In this context though, quality also means a lack of quality, or even a negative property such as pain. Pain is a great example of something that people want to quantify: to put in a linear scale out of 10 so that clinicians can prioritise patients, and choose appropriate treatments.

But pain is, in a sense, too multidimensional to be rated as one factor. Firstly, intensity doesn’t always seem to be linear, and muscle pain, bone pain and headaches seem to feel very different. People report different tolerances for pain, and how can people accurately report different levels of pain if they have never experienced the upper bounds? How do you know your patient’s headache is the worst pain imaginable if they’ve never given birth?

A typical qualitative approach would open a dialogue with the patient, partly to get to the bottom of some of these quandaries: Have you ever had pain this strong before? Is it a dull ache, or a sharp pain? Can you ignore it? What has worked well for you in the past? A clinician who can gain a deeper level of understanding might make a better treatment decision for the patient, coupled with their own knowledge and experience.

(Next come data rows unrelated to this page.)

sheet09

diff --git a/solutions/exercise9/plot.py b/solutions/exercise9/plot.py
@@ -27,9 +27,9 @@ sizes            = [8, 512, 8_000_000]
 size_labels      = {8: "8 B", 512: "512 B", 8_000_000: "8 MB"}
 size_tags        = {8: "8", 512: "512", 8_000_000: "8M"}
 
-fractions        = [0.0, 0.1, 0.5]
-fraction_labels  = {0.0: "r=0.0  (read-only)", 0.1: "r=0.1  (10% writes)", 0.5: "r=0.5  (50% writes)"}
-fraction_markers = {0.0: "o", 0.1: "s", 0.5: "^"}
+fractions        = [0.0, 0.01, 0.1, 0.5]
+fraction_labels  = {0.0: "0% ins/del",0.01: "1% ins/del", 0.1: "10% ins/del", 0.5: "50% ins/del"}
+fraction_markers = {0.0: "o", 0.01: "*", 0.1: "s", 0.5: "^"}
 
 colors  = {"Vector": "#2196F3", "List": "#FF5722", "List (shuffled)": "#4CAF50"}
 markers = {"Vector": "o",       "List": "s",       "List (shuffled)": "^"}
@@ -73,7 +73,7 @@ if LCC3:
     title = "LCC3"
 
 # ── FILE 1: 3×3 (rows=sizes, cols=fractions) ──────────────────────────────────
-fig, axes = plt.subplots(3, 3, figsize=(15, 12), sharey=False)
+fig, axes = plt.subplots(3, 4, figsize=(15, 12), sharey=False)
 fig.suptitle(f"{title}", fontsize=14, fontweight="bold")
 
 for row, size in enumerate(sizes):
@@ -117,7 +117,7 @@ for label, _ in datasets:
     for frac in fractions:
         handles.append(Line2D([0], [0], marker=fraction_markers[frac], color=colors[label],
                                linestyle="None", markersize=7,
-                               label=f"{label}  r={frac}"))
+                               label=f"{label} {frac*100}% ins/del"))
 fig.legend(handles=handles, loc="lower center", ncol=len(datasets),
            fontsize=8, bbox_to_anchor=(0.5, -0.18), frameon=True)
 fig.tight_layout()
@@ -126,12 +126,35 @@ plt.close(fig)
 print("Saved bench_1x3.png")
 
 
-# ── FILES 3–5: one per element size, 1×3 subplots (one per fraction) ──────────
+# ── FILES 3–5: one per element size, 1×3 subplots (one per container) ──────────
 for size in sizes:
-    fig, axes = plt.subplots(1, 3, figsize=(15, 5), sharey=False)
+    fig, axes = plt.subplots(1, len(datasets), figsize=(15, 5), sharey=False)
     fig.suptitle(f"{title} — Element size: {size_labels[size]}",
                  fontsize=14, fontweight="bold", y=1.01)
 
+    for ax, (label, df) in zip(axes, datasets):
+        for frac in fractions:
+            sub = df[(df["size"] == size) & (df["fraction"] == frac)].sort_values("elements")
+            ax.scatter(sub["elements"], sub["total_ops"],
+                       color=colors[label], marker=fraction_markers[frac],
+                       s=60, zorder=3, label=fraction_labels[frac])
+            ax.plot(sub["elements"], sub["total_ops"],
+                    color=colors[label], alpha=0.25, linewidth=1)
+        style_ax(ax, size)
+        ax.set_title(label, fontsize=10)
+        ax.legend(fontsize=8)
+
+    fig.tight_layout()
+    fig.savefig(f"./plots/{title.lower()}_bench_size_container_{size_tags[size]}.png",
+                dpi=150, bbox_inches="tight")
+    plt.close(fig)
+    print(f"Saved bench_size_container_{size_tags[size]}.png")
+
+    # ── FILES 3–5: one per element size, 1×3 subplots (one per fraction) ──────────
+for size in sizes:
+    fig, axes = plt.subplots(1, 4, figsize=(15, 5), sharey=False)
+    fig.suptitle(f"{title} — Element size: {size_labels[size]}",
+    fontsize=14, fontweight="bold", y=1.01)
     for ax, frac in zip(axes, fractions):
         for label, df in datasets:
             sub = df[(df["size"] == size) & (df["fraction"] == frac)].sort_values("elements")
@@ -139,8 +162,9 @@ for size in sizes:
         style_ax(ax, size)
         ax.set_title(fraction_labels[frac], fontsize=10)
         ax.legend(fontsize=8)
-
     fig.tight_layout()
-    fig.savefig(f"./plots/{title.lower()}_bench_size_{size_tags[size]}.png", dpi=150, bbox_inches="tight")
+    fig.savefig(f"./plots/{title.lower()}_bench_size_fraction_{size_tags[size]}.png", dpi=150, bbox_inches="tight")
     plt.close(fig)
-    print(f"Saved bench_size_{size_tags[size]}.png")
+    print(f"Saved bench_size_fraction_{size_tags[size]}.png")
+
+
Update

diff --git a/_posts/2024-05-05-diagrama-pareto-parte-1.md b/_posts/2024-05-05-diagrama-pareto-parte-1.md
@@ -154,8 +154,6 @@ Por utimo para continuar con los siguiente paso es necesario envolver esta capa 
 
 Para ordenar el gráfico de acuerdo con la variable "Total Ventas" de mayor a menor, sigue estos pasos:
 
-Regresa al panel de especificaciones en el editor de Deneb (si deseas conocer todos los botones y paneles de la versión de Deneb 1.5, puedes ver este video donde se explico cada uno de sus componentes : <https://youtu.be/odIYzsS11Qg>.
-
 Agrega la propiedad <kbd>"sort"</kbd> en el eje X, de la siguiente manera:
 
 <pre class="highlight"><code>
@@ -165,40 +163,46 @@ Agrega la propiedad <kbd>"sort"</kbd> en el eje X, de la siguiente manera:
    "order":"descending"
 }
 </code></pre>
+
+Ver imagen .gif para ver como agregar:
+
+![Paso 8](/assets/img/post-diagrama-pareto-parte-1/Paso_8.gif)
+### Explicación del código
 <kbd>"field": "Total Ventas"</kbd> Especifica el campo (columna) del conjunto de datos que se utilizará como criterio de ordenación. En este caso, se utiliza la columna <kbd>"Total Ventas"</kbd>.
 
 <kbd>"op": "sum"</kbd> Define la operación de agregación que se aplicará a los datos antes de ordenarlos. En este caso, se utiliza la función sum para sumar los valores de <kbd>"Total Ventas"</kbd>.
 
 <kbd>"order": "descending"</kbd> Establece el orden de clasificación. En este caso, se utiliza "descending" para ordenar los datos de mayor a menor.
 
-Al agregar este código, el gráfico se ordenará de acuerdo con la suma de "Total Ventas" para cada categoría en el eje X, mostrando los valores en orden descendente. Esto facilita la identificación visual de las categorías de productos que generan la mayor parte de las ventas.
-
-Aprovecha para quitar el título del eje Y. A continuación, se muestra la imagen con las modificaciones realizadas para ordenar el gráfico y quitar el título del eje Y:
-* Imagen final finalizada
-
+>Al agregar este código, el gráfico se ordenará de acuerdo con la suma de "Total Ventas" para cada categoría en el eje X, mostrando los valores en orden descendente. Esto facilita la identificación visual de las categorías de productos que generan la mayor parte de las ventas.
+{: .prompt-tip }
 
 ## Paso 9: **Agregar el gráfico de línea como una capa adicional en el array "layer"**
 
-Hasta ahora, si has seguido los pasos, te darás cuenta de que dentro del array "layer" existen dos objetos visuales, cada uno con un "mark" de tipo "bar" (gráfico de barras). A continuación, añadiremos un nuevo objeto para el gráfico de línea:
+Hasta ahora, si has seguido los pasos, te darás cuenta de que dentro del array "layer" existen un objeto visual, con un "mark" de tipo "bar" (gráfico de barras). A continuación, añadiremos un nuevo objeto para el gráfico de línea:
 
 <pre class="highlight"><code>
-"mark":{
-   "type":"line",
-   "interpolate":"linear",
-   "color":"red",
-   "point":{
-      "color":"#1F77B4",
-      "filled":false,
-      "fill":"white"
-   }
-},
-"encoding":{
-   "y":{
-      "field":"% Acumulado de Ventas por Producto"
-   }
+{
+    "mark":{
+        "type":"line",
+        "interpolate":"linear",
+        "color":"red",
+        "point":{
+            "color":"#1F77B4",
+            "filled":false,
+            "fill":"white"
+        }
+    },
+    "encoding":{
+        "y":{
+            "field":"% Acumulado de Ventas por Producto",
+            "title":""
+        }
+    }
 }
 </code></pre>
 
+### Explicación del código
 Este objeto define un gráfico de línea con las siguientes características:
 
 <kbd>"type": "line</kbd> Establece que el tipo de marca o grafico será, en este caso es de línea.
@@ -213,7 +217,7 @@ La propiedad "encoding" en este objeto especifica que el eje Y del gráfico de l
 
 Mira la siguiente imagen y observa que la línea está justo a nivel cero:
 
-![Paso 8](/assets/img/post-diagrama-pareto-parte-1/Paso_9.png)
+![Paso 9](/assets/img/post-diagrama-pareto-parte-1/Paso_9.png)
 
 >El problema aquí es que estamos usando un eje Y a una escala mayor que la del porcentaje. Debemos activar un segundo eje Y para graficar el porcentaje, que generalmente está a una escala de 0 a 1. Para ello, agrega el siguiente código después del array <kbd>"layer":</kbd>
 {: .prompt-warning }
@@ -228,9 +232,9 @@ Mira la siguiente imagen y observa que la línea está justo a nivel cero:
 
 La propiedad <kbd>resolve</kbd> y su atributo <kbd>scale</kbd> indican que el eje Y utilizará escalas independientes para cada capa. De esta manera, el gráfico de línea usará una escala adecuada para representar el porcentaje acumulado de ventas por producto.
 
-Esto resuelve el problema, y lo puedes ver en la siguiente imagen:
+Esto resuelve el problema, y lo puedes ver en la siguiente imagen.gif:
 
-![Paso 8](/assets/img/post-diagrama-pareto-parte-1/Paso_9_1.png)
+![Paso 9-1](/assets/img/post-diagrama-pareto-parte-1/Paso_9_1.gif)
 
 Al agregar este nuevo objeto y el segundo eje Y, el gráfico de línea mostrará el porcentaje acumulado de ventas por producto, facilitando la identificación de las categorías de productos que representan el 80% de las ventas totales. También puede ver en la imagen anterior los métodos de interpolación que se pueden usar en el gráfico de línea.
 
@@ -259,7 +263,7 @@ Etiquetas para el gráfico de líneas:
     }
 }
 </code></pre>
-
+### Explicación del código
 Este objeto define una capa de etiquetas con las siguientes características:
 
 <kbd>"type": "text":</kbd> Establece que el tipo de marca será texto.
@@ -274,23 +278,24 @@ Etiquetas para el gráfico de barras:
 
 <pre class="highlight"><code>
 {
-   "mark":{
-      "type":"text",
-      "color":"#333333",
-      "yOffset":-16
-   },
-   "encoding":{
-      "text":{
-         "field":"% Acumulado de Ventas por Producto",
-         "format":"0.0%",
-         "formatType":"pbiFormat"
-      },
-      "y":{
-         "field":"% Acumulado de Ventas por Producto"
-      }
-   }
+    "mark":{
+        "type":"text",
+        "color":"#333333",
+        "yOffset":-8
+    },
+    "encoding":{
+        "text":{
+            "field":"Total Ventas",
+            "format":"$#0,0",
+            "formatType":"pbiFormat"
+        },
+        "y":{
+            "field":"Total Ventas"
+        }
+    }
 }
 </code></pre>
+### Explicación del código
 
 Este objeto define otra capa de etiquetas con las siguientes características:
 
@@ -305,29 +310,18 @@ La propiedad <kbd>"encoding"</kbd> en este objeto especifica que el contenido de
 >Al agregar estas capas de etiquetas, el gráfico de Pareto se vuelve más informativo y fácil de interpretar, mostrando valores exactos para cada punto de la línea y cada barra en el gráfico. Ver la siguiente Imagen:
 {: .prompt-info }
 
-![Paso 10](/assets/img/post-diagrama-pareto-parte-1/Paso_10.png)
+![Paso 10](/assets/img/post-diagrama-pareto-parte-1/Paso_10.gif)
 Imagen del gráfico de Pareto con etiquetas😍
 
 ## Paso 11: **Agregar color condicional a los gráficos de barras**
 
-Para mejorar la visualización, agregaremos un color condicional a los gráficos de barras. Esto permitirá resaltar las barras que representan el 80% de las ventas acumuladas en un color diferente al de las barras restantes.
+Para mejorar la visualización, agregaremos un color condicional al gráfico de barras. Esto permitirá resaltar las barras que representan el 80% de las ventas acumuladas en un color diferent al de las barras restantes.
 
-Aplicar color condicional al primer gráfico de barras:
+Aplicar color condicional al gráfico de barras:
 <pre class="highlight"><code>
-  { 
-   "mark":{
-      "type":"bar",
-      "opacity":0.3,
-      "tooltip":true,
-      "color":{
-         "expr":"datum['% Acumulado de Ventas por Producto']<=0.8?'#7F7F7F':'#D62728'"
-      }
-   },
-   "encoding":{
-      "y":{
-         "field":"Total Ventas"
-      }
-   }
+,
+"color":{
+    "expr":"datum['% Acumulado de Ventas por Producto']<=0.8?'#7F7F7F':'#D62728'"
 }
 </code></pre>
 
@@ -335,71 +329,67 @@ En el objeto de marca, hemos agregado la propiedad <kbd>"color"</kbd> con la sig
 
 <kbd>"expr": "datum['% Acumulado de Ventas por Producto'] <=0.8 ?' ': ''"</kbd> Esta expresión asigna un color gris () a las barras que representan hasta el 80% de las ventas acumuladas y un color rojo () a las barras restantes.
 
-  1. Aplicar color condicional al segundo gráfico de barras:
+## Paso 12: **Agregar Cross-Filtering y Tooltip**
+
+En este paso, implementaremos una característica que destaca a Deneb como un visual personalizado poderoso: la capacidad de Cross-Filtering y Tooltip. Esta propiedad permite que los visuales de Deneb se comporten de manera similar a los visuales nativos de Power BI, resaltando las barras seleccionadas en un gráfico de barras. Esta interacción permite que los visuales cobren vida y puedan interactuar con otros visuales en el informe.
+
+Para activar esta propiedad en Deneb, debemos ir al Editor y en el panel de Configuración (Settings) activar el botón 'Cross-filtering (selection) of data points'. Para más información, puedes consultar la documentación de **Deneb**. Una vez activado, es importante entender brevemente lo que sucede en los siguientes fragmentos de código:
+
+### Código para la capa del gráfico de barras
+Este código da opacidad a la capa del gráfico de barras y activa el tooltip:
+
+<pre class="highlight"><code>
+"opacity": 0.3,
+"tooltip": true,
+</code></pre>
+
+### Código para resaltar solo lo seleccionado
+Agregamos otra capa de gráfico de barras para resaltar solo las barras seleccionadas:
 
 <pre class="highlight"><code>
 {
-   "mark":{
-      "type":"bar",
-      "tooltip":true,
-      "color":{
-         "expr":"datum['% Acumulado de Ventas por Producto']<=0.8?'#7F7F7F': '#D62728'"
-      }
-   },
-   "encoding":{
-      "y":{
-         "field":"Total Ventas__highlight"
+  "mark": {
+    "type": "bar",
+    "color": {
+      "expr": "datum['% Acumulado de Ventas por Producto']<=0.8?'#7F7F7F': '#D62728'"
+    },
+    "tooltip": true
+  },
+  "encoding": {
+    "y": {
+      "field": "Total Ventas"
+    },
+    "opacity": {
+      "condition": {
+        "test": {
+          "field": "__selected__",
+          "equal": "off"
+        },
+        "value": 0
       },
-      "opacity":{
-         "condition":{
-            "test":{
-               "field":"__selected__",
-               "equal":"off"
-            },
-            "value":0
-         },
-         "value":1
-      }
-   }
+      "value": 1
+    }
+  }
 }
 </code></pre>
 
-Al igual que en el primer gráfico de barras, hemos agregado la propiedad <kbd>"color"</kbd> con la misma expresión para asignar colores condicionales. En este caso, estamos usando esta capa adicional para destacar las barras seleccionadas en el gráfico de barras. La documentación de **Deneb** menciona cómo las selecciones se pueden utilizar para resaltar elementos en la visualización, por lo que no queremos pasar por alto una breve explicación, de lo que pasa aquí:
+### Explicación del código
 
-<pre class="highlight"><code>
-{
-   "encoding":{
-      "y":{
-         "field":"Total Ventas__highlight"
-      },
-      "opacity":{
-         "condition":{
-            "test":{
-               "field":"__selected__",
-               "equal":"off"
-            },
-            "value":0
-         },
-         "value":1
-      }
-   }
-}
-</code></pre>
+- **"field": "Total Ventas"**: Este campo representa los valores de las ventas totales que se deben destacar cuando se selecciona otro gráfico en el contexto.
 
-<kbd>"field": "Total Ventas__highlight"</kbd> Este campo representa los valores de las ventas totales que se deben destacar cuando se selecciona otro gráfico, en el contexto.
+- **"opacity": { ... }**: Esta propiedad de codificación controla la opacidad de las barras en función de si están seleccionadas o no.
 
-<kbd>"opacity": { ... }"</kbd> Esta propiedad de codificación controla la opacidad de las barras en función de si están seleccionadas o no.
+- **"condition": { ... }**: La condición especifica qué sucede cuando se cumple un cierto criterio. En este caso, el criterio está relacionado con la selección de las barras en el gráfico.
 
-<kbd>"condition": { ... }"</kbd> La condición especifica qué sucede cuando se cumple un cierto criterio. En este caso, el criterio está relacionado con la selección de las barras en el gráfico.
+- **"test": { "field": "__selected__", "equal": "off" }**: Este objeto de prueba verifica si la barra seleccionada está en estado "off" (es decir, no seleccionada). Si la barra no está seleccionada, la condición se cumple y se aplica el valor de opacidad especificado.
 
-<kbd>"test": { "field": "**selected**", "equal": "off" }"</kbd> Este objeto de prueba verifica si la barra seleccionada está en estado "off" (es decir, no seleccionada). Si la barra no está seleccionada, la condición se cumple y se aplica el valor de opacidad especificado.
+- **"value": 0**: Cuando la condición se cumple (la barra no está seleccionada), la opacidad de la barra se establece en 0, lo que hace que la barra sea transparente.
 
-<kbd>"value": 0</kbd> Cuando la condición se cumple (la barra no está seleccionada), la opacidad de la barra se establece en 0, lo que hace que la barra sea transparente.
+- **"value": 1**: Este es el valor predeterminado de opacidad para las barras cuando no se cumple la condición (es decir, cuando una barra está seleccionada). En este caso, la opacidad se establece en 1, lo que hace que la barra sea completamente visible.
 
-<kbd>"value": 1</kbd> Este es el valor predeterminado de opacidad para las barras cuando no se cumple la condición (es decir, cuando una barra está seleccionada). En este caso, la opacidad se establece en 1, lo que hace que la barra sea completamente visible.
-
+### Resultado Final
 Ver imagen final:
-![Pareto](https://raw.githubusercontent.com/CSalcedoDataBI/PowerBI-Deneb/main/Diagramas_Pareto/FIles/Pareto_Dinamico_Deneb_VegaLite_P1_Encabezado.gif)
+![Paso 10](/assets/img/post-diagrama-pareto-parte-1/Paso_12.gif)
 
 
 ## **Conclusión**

This is great, although it is probably more time intensive for the patient and clinician compared to using a pain thermometer. It’s also something that us typically social humans are really good at doing; talking to others to find out about their experience. When your partner comes home from work, most people don’t ask them to rate their day out of 10 and leave the conversation like that. I’d argue that most people are extremely attuned to qualitative discussion: we use it everyday, in verbal and non-verbal ways to understand each other.

Two of the main problems with this approach are the repeatability, and sharing of this understanding.

Can we have a conversation with different patients, so that every time we get comparable answers? Perhaps not: in fact this is probably not even desirable. If we don’t tailor the conversation to the individual’s patients situation, we might miss something. If we have a script, and the stock question is ‘Where is your pain?’, the answer ‘In my foot’ doesn’t allow us to say ‘Which foot?’ in a way that is not needed if the answer is ‘nose’.

Secondly, if we have spent all day talking to patients about their post-operation pain, how can we share these insights with others? Is that new pain medication working? Are those fancy dissolvable stitches causing problems for people? A nurse who has been asking these questions all day might have what we can crudely call, an intuitive sense of whether peoples pain in general is worse today, but this is difficult to prove and communicate. Another nurse might talk to the same patients, and have a different perspective. The question is: How can we make use of this qualitative data?

We’ll look at this more in the next post. But there are of course many other descriptions and definitions of qualitative approaches, in fact Guest et al. (2013) disturbingly note that

There are about as many definitions of qualitative research as there are books on the

subject…

This is from Collecting Qualitative Data: A Field Manual for Applied Research (2013), and since this chapter is freely available online, this is as good a place to start as any.